The telephone began ringing, incessantly, almost annoyingly. It was about 7.30 in the evening. I had just returned home after a hard day’s work under the blazing studio “solars” and “babies.” I was tired, feeling as if I was convalescing after a severe illness. After washing off the day’s weariness, I had thrown myself on the bed and was almost fast asleep the next moment. Sleep heavy on my eyelids, I had shouted: “For God’s sake, somebody attend to the phone.” Then I heard someone entering my room and picking up the receiver. Suddenly, as if by some kind of telepathic instinct, I sat up, and said: “Wait, it is Nanda—it’s for me.” Sure enough, it was. There was all that familiar excitement. My weariness was gone.
It was the beginning of another of those long telephone conversations. Of late we had resorted to them for want of leisure to meet, to set off on those long drives to Khandala at some unearthly hour or dash into one of those posh eateries after everybody else has deserted it and the board outside indicating that lunch time is almost over, or drive to one of those lovely sea-shores when there isn’t a soul around.
“Where have you been all these years?” Nanda asked, frantically. “I almost thought I had lost you, Waheeda.”
Years? That’s Nanda’s way of putting it. We had not met (or talked on the phone) for just 20 days.
We almost began as foes, it was about nine years ago that I had landed in Bombay to work in films. It all looked so strange, so stuffy and unnatural, this Bombay life. I didn’t know many people in the film industry and I was myself a nonentity then, the future holding a big question mark.

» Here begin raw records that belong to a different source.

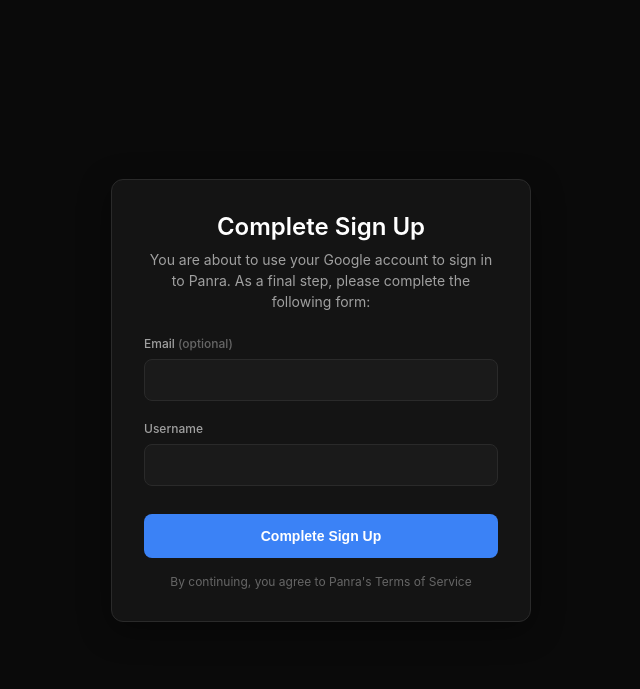
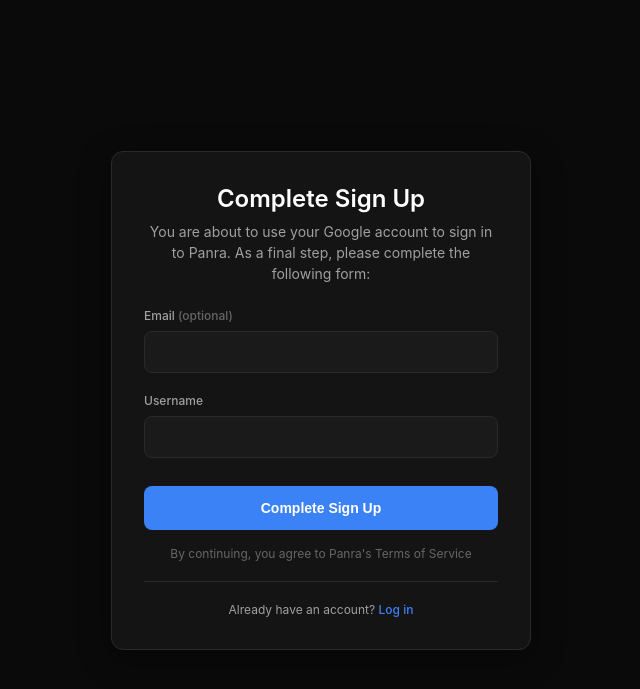
Before and after one commit to vincent8880/Panra, a Django app: template backend/templates/socialaccount/signup.html in a window 1280 px wide. Shown: the top 689 px of the page, without its empty margins (319-959 px from the left). Run offline with Django 3.2, Linux system fonts and the light colour scheme; the template is opened without the code that fills it: most values are stand-ins (such as "Sample title", 1, 10 or a date in 2020); form fields are guessed from the names that the template uses.

Commit message:
Add: Login link to social signup form and ensure button text differentiation

```diff
--- a/backend/config/settings.py
+++ b/backend/config/settings.py
@@ -79,6 +79,7 @@
                 'django.template.context_processors.request',
                 'django.contrib.auth.context_processors.auth',
                 'django.contrib.messages.context_processors.messages',
+                'config.context_processors.frontend_url',  # Add FRONTEND_URL to templates
             ],
         },
     },
--- a/backend/templates/socialaccount/signup.html
+++ b/backend/templates/socialaccount/signup.html
@@ -127,6 +127,31 @@
             text-align: center;
         }
 
+        .login-link {
+            margin-top: 20px;
+            padding-top: 20px;
+            border-top: 1px solid #2a2a2a;
+            text-align: center;
+        }
+
+        .login-link p {
+            font-size: 12px;
+            color: #a0a0a0;
+            margin-bottom: 0;
+        }
+
+        .login-link a {
+            color: #3b82f6;
+            text-decoration: none;
+            font-weight: 500;
+            transition: color 0.2s;
+        }
+
+        .login-link a:hover {
+            color: #2563eb;
+            text-decoration: underline;
+        }
+
         @media (max-width: 480px) {
             .container {
                 padding: 24px;
@@ -199,6 +224,13 @@
         </form>
 
         <p class="info-text">By continuing, you agree to Panra's Terms of Service</p>
+
+        <div class="login-link">
+            <p>
+                Already have an account?
+                <a href="{{ FRONTEND_URL }}/login">Log in</a>
+            </p>
+        </div>
     </div>
 </body>
 </html>
```
Also changed, not shown: backend/config/context_processors.py (added, +11 -0 lines).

On my way to the studio, I used to pass by the Plaza Cinema. Outside there was a huge poster of a Marathi film. “Shevgyache Shenga.” It didn’t change for months—the film was very popular. There was a little girl in the cast—Baby Nanda. She had given a fine performance, somebody had casually told me.
A year or so later, I was shooting for “Kaagaz Ke Phool,” at the Central Studio (now defunct). On another stage in the same studio there was another film, “Naya Sansar.” I had come to be recognized as an actress after my role in “Pyaasa.” Nanda had liked my performance and since we were shooting at the same studio, she had thought of meeting me.
I did not know of her plans. l am very quiet by nature and my expressions off the screen can be confusing. As I was going up the stairs to my make-up room a charming little girl passed by. She wished me, it seems, and I didn’t even smile back: I hadn’t heard her greeting. Nanda misunderstood, naturally, and decided she would never even look at me.
But we were destined to be friends. Shortly after, I was signed up for “Kala Bazar.” Nanda too had a starring role in it. The first day I reported for work, director Vijay Anand introduced us. She quickly reacted with a wry look. But as the days passed we became so fond of each other that we would go to the studio an hour earlier just to sit and talk.
We had joined hands in a pact of friendship. I have often wondered what is it that holds us together so closely. It is true we have many things in common. The lists of our likes and dislikes are identical. We have absolute faith in our respective religions but—no dogmas for us. We do not subscribe to extremes, it is always a happy compromise. We are also fatalists.
Nanda has an enormous sense of humor. She can burst into loud laughter without provocation, but that’s only when she is with people she likes. It is difficult to pin-point her attraction. Perhaps it is a mixture of her simple but immense charm, her disarming smile and the most important ingredient (to me at least) the way she talks.
She is fond of films, any film is good enough for her. But she always insists that I accompany her. She is very sensitive and sentimental. I am even more so.
Once I remember we went to see “I Want To Live.” We were both weeping after the show.
And she is not the kind to fuss over anything. I have learned quite a few things from her.
Yet there was a time when Nanda nearly faced a nervous breakdown. After her fine delineation of those deglamorised roles in a series of films, they kept type casting her. Nanda was distressed. She longed for glamorous roles. And they wouldn’t come to her somehow. She used to be in tears. Then came the break with her first glamorous role in “Jab Jab Phool Khile.”
But to get back to the telephone. Every time we finish a phone conversation, Nanda comes out with a bright idea. This time too she had a bright idea. “Listen, Waheeda,” she said. “How about getting married?” “What!” I gasped. Her explanation: When we get married, it will be on the same day and it won’t be an arranged marriage for us, please. Say some kind of love marriage and then even after marriage, the same warm friendship. Yes? But then who knows? After all we are fatalists. That’s how the long conversation ended that day.
—Waheeda Rehman, 1964-65